Moor House looks for help with historic trove
Wartime king George VI famously struggled with his stutter. After the war his wife the Queen gave her support to a new school for children with speech and language difficulties. Today that school is looking for help with an extraordinary archive of documents, photos and film stretching back some 75 years.
A first of its kind when it opened in 1947, Moor House is still one of just a few schools in the country that specialises in supporting children with language disorders, including Developmental Language Disorder (DLD). Its specialist setting and approach has made an extraordinary difference to the lives of many students over the years and demand for places is greater than ever.
Located in Hurst Green, the school has grown significantly in recent years with the addition of Moor House College and the establishment of an institute which is at the forefront of global research and training in the field of speech and language disorders.
Now, as its 75th Anniversary approaches Friends of Moor House, a voluntary association that supports the school, has begun the task of categorising a fascinating collection of papers, photographs and film going right back to its foundation, but are seeking advice from an experienced archivist to ensure that key records are preserved correctly for the future.
The Chair of Friends of Moor House, John Stevens, said "The great challenge is to preserve key records for the future. Which are the important records for retention? How should they be preserved and catalogued? We know we need advice from an experienced archivist.”

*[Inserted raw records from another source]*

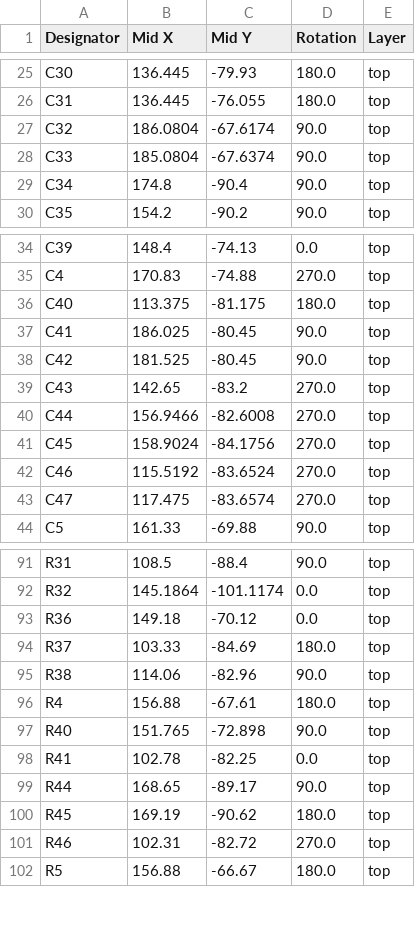
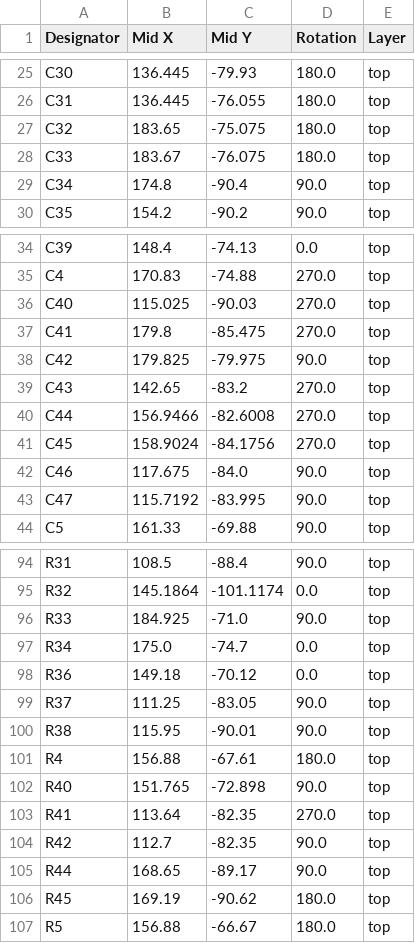
Before and after one commit to xobs/kalid, a CSV file: production/positions.csv, drawn as a sheet; only a part is shown, gaps mark what is left out; the diff covers the shown part only.

```diff
--- a/production/positions.csv
+++ b/production/positions.csv
@@ -26,4 +26,4 @@ C30,136.445,-79.93,180.0,top
 C31,136.445,-76.055,180.0,top
-C32,186.0804,-67.6174,90.0,top
-C33,185.0804,-67.6374,90.0,top
+C32,183.65,-75.075,180.0,top
+C33,183.67,-76.075,180.0,top
 C34,174.8,-90.4,90.0,top
@@ -35,5 +35,5 @@ C39,148.4,-74.13,0.0,top
 C4,170.83,-74.88,270.0,top
-C40,113.375,-81.175,180.0,top
-C41,186.025,-80.45,90.0,top
-C42,181.525,-80.45,90.0,top
+C40,115.025,-90.03,270.0,top
+C41,179.8,-85.475,270.0,top
+C42,179.825,-79.975,90.0,top
 C43,142.65,-83.2,270.0,top
@@ -41,4 +41,4 @@ C44,156.9466,-82.6008,270.0,top
 C45,158.9024,-84.1756,270.0,top
-C46,115.5192,-83.6524,270.0,top
-C47,117.475,-83.6574,270.0,top
+C46,117.675,-84.0,90.0,top
+C47,115.7192,-83.995,90.0,top
 C5,161.33,-69.88,90.0,top
@@ -92,11 +95,13 @@ R31,108.5,-88.4,90.0,top
 R32,145.1864,-101.1174,0.0,top
+R33,184.925,-71.0,90.0,top
+R34,175.0,-74.7,0.0,top
 R36,149.18,-70.12,0.0,top
-R37,103.33,-84.69,180.0,top
-R38,114.06,-82.96,90.0,top
+R37,111.25,-83.05,90.0,top
+R38,115.95,-90.01,90.0,top
 R4,156.88,-67.61,180.0,top
 R40,151.765,-72.898,90.0,top
-R41,102.78,-82.25,0.0,top
+R41,113.64,-82.35,270.0,top
+R42,112.7,-82.35,90.0,top
 R44,168.65,-89.17,90.0,top
 R45,169.19,-90.62,180.0,top
-R46,102.31,-82.72,270.0,top
 R5,156.88,-66.67,180.0,top
```
Also changed, not shown: 3 added rows and 18 edited cells elsewhere in this file, production/bom.csv, production/designators.csv, 11 other files.
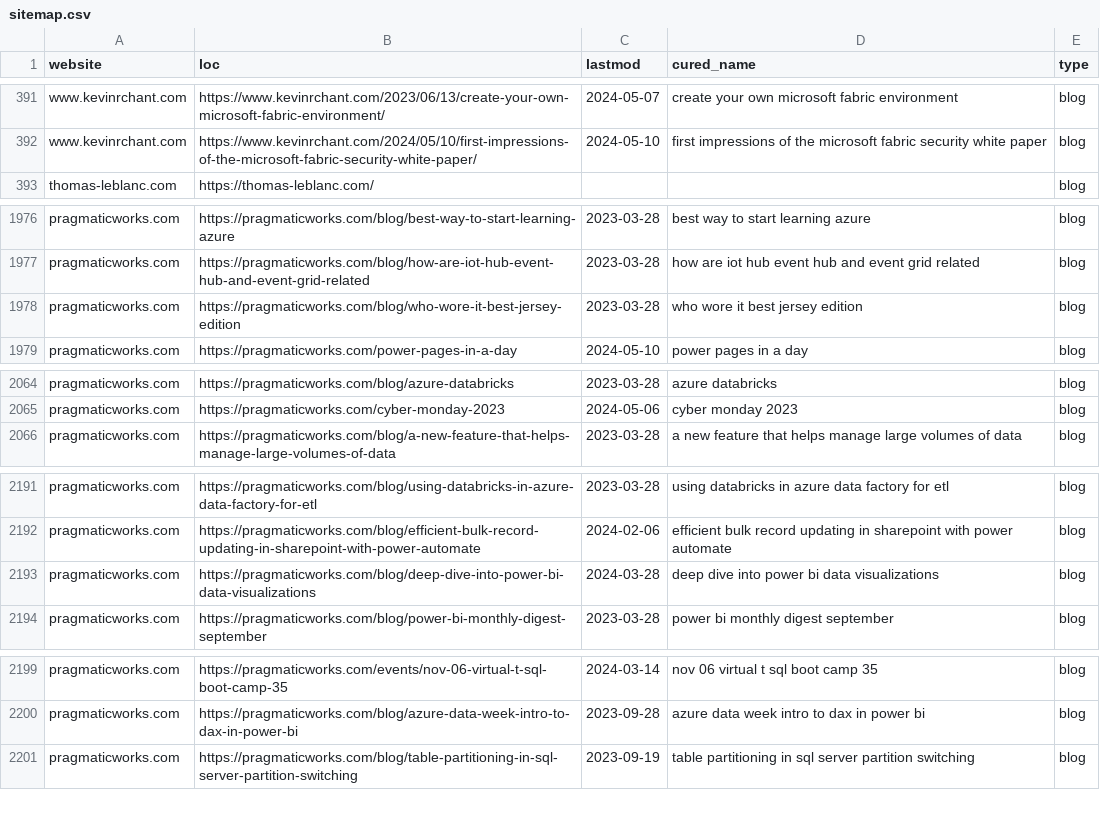
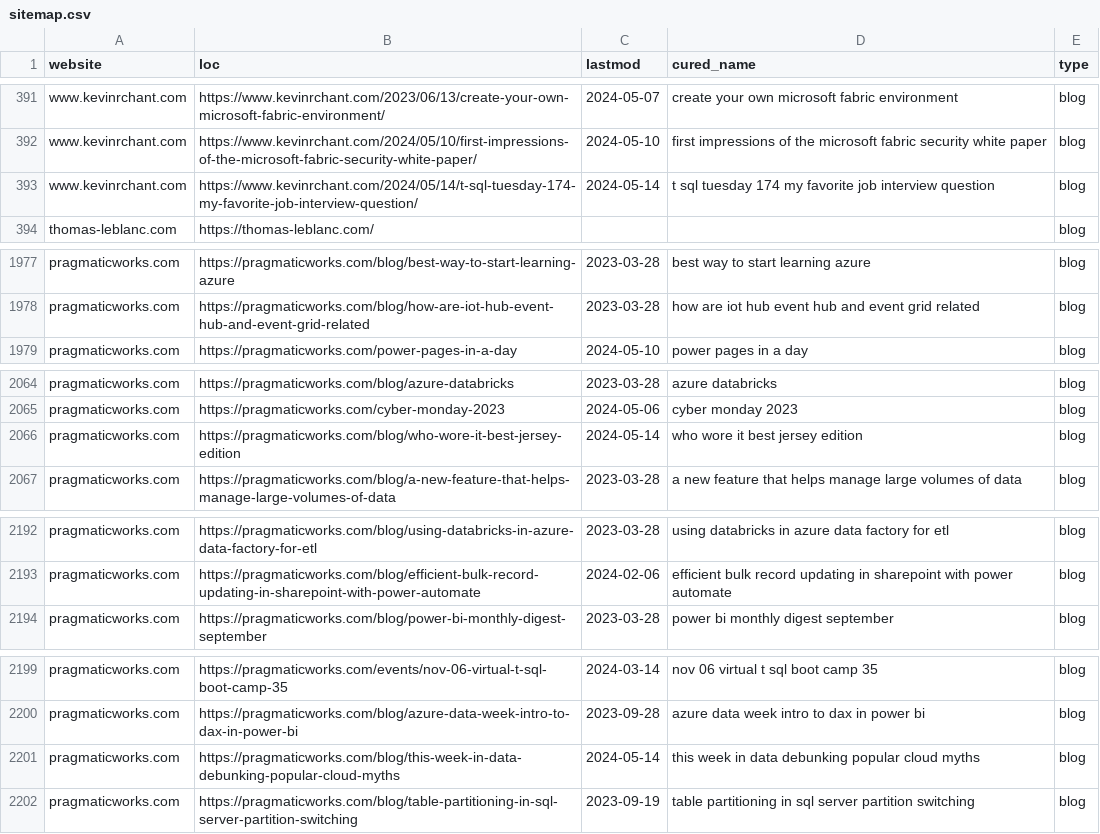
Before and after one commit to julian-passebecq/newsai_script, a CSV file: data/sitemap.csv, drawn as a sheet; only a part is shown, gaps mark what is left out; the diff covers the shown part only.

```diff
--- a/data/sitemap.csv
+++ b/data/sitemap.csv
@@ -392,2 +392,3 @@ www.kevinrchant.com,https://www.kevinrchant.com/2023/06/13/create-your-own-micro
 www.kevinrchant.com,https://www.kevinrchant.com/2024/05/10/first-impressions-of-the-microsoft-fabric-security-white-paper/,2024-05-10,first impressions of the microsoft fabric security white paper,blog
+www.kevinrchant.com,https://www.kevinrchant.com/2024/05/14/t-sql-tuesday-174-my-favorite-job-interview-question/,2024-05-14,t sql tuesday 174 my favorite job interview question,blog
 thomas-leblanc.com,https://thomas-leblanc.com/,,,blog
@@ -1977,3 +1978,2 @@ pragmaticworks.com,https://pragmaticworks.com/blog/best-way-to-start-learning-az
 pragmaticworks.com,https://pragmaticworks.com/blog/how-are-iot-hub-event-hub-and-event-grid-related,2023-03-28,how are iot hub event hub and event grid related,blog
-pragmaticworks.com,https://pragmaticworks.com/blog/who-wore-it-best-jersey-edition,2023-03-28,who wore it best jersey edition,blog
 pragmaticworks.com,https://pragmaticworks.com/power-pages-in-a-day,2024-05-10,power pages in a day,blog
@@ -2065,2 +2065,3 @@ pragmaticworks.com,https://pragmaticworks.com/blog/azure-databricks,2023-03-28,a
 pragmaticworks.com,https://pragmaticworks.com/cyber-monday-2023,2024-05-06,cyber monday 2023,blog
+pragmaticworks.com,https://pragmaticworks.com/blog/who-wore-it-best-jersey-edition,2024-05-14,who wore it best jersey edition,blog
 pragmaticworks.com,https://pragmaticworks.com/blog/a-new-feature-that-helps-manage-large-volumes-of-data,2023-03-28,a new feature that helps manage large volumes of data,blog
@@ -2192,3 +2193,2 @@ pragmaticworks.com,https://pragmaticworks.com/blog/using-databricks-in-azure-dat
 pragmaticworks.com,https://pragmaticworks.com/blog/efficient-bulk-record-updating-in-sharepoint-with-power-automate,2024-02-06,efficient bulk record updating in sharepoint with power automate,blog
-pragmaticworks.com,https://pragmaticworks.com/blog/deep-dive-into-power-bi-data-visualizations,2024-03-28,deep dive into power bi data visualizations,blog
 pragmaticworks.com,https://pragmaticworks.com/blog/power-bi-monthly-digest-september,2023-03-28,power bi monthly digest september,blog
@@ -2200,2 +2200,3 @@ pragmaticworks.com,https://pragmaticworks.com/events/nov-06-virtual-t-sql-boot-c
 pragmaticworks.com,https://pragmaticworks.com/blog/azure-data-week-intro-to-dax-in-power-bi,2023-09-28,azure data week intro to dax in power bi,blog
+pragmaticworks.com,https://pragmaticworks.com/blog/this-week-in-data-debunking-popular-cloud-myths,2024-05-14,this week in data debunking popular cloud myths,blog
 pragmaticworks.com,https://pragmaticworks.com/blog/table-partitioning-in-sql-server-partition-switching,2023-09-19,table partitioning in sql server partition switching,blog
```
Also changed, not shown: 5 added rows, 5 removed rows and 2 edited cells elsewhere in this file, data/article_blog.csv.
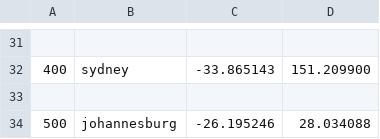
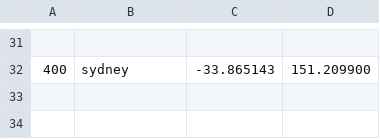
Before and after one commit to mas-bandwidth/matchmaker, a CSV file: data/datacenters.csv, drawn as a sheet; only a part is shown, gaps mark what is left out.

Commit message:
various hacks extracting data for javascript map

```diff
--- a/data/datacenters.csv
+++ b/data/datacenters.csv
@@ -32,3 +32 @@
 400,sydney,-33.865143,151.209900
-
-500,johannesburg,-26.195246,28.034088
```
Also changed, not shown: 2 other files.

If you have experience and expertise to help on a voluntary basis the association would be delighted to hear from you. Please contact us or call 01883 712271